Record Type: Non-Journal
Publication Date: 2009
Pages: 145
Abstractor: As Provided
Reference Count: N/A
ISBN: ISBN-978-1-1094-6705-5
Institutional Response to Ohio's Campus Safety Initiatives: A Post-Virginia Tech Analysis
Jackson, Natalie Jo
ProQuest LLC, Ph.D. Dissertation, The University of Toledo
The purpose of this study was to examine how institutions of higher education were responding to unprecedented state involvement in campus safety planning and policymaking in the aftermath of the Virginia Tech tragedy. Focused on Ohio, a state in which a state-level task force was convened and charged to promulgate campus safety recommendations for campuses, the study surveyed chief campus safety officers at Ohio's public and private institutions. An instrument was designed to capture respondents' "awareness" of Ohio's campus safety initiatives, respondents' "perceptions" of the Ohio Task Force's recommendations, and the level of institutional "implementation" as it related to the Task Force's recommended campus safety activities or policies. To determine whether awareness, perceptions, or implementation of state-level campus safety initiatives were dependent on institutional factors, such variables were considered across several institutional factors including size, location, type, control, student residency, and organizational structure. Univariate analysis determined that respondents from demographically diverse institutions portrayed similar levels of implementation, awareness, and perceptions of state campus safety initiatives. A correlational analysis revealed statistically significant positive correlation between perceptions of campus safety recommendations and awareness of state campus safety initiatives. Descriptive statistical analysis revealed that perceptions of state involvement in campus safety policymaking and planning were viewed positively, as Ohio's initiatives were frequently viewed as comprehensive, helpful, and appropriate. State campus safety initiatives had moderate to strong influence on institutional campus safety policy implementation in many instances. Such a positive response is likely attributable to the approaches of the change-agent (i.e. Ohio's Task Force/Ohio Board of Regents) including broad dissemination of campus safety recommendations, opportunity for institutional input and empowerment, and the absence of formal mandates. Overall, a shifting emphasis from reactive and insular approaches to campus safety in favor of proactive and collaborative approaches was revealed in the post-Virginia Tech environment. Implications highlighted the necessity for continuity of state-level involvement in the realm of campus safety planning and policymaking, state-campus relationship building, meticulous campus safety planning, extensive training and consultation, and heightened willingness toward interdisciplinary collaboration. [The dissertation citations contained here are published with the permission of ProQuest LLC. Further reproduction is prohibited without permission. Copies of dissertations may be obtained by Telephone (800) 1-800-521-0600. Web page:]

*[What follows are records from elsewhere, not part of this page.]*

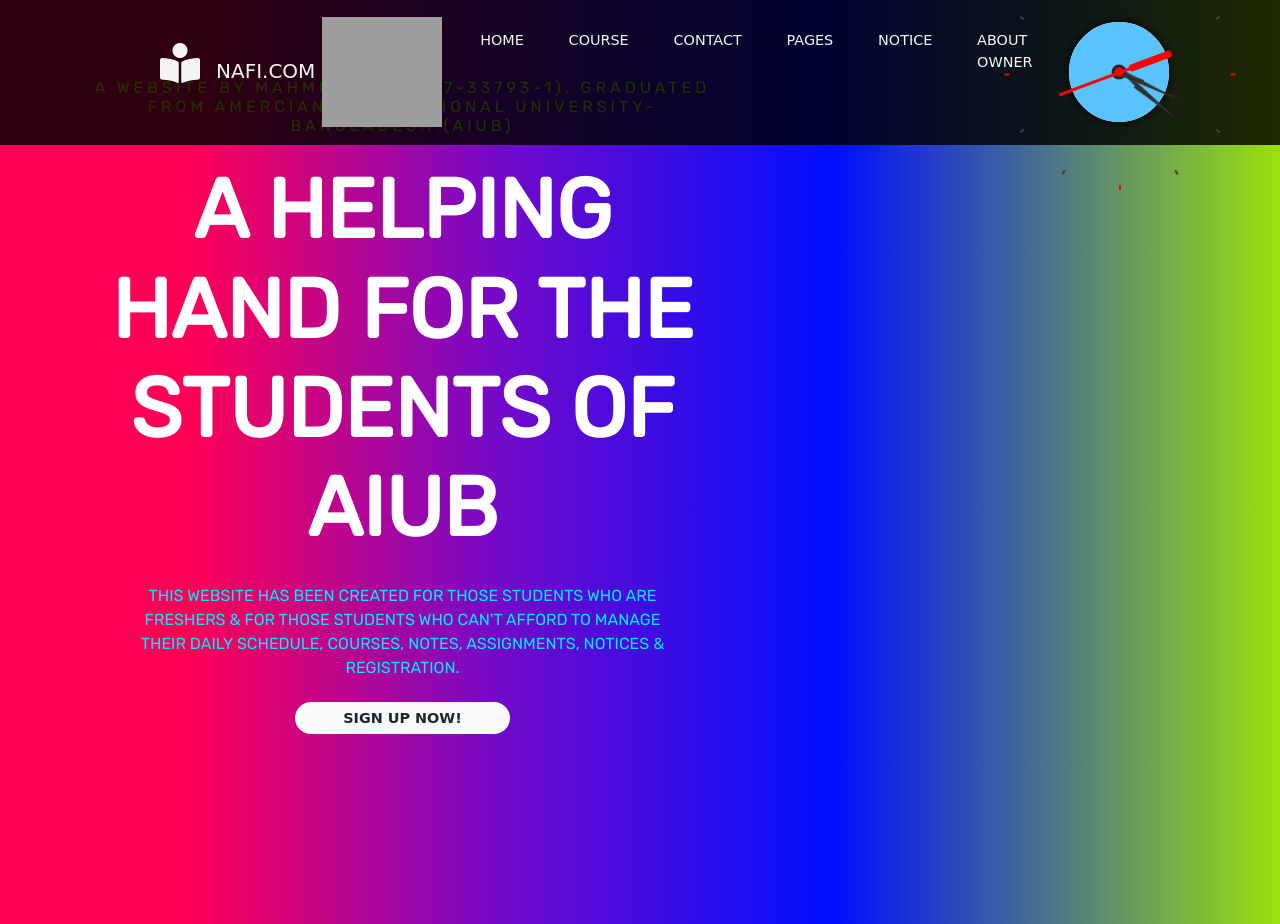
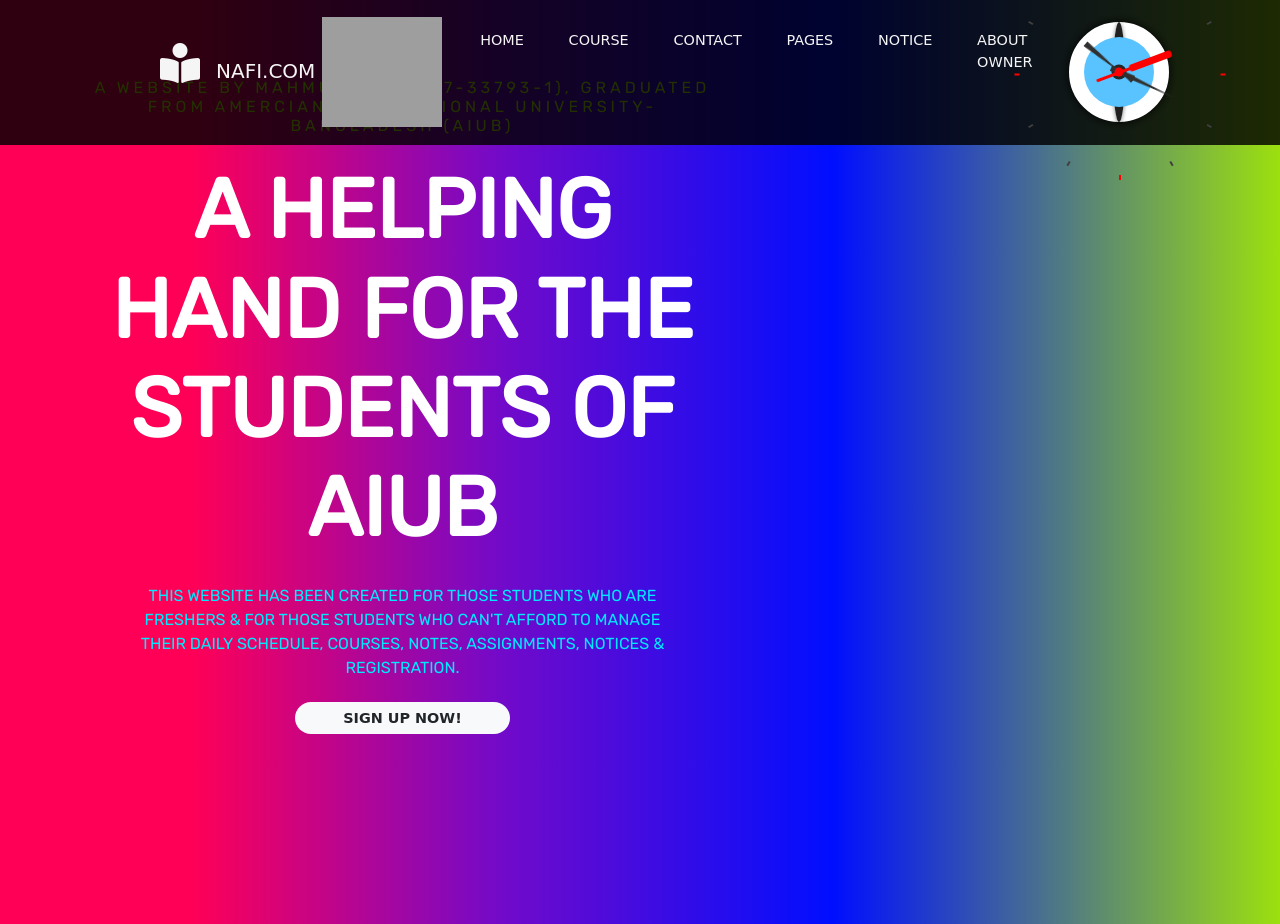
Before and after one commit to sourcebd/nafi.com, a PHP site: page / in a window 1280 px wide. Shown: the top 924 px of the page. Run offline with PHP 8.4, Linux system fonts and the light colour scheme; some web fonts are replaced; grey boxes are pictures that could not be loaded.

Commit message:
Update Style.css

```diff
--- a/Style.css
+++ b/Style.css
@@ -91,8 +91,8 @@ header .nav-link:hover {
 .clock:after{
   position: absolute;
   content: '';
-  height: 100px;
-  width: 100px;
+  height: 70px;
+  width: 70px;
   border-radius: 50%;
   background: #59c3ff;
   z-index: 1;
@@ -123,43 +123,43 @@ header .nav-link:hover {
   background: #404040;
 }
 .indicator div:nth-child(1) {
-  transform: rotate(30deg) translateY(-113px);
+  transform: rotate(30deg) translateY(-103px);
 }
 .indicator div:nth-child(2) {
-  transform: rotate(60deg) translateY(-113px);
+  transform: rotate(60deg) translateY(-103px);
 }
 .indicator div:nth-child(3) {
-  transform: rotate(90deg) translateY(-113px);
+  transform: rotate(90deg) translateY(-103px);
   background: red;
 }
 .indicator div:nth-child(4) {
-  transform: rotate(120deg) translateY(-113px);
+  transform: rotate(120deg) translateY(-103px);
 }
 .indicator div:nth-child(5) {
-  transform: rotate(150deg) translateY(-113px);
+  transform: rotate(150deg) translateY(-103px);
 }
 .indicator div:nth-child(6) {
-  transform: rotate(180deg) translateY(-113px);
+  transform: rotate(180deg) translateY(-103px);
   background: red;
 }
 .indicator div:nth-child(7) {
-  transform: rotate(210deg) translateY(-113px);
+  transform: rotate(210deg) translateY(-103px);
 }
 .indicator div:nth-child(8) {
-  transform: rotate(240deg) translateY(-113px);
+  transform: rotate(240deg) translateY(-103px);
 }
 .indicator div:nth-child(9) {
-  transform: rotate(270deg) translateY(-113px);
+  transform: rotate(270deg) translateY(-103px);
   background: red;
 }
 .indicator div:nth-child(10) {
-  transform: rotate(300deg) translateY(-113px);
+  transform: rotate(300deg) translateY(-103px);
 }
 .indicator div:nth-child(11) {
-  transform: rotate(330deg) translateY(-113px);
+  transform: rotate(330deg) translateY(-103px);
 }
 .indicator div:nth-child(12) {
-  transform: rotate(360deg) translateY(-113px);
+  transform: rotate(360deg) translateY(-103px);
   background: red;
 }
 .sec-hand{
@@ -172,7 +172,7 @@ header .nav-link:hover {
 .sec-hand:before{
   position: absolute;
   content: '';
-  height: 90px;
+  height: 50px;
   width: 3px;
   left: -1px;
   top: -25px;
@@ -203,7 +203,7 @@ header .nav-link:hover {
   border-right: 3px solid transparent;
   border-bottom: 70px solid #303030;
   left: -3px;
-  top: -70px;
+  top: -60px;
   width: 1px;
   height: 1px;
 }
@@ -214,7 +214,7 @@ header .nav-link:hover {
   border-right: 2px solid transparent;
   border-top: 25px solid #303030;
   left: -3px;
-  top: -25px;
+  top: -15px;
   width: 3px;
   height: 1px;
 }
@@ -230,9 +230,9 @@ header .nav-link:hover {
   content: '';
   border-left: 3px solid transparent;
   border-right: 3px solid transparent;
-  border-bottom: 55px solid #303030;
+  border-bottom: 45px solid #303030;
   left: -3px;
-  top: -75px;
+  top: -px;
   width: 1px;
   height: 1px;
 }
@@ -243,7 +243,7 @@ header .nav-link:hover {
   border-right: 2px solid transparent;
   border-top: 20px solid #303030;
   left: -3px;
-  top: -20px;
+  top: -15px;
   width: 3px;
   height: 1px;
 }
```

ProQuest LLC. 789 East Eisenhower Parkway, P.O. Box 1346, Ann Arbor, MI 48106. Tel: 800-521-0600; Web site:
Publication Type: Dissertations/Theses - Doctoral Dissertations
Education Level: Higher Education; Postsecondary Education
Audience: N/A
Language: English
Sponsor: N/A
Authoring Institution: N/A
Identifiers - Location: Ohio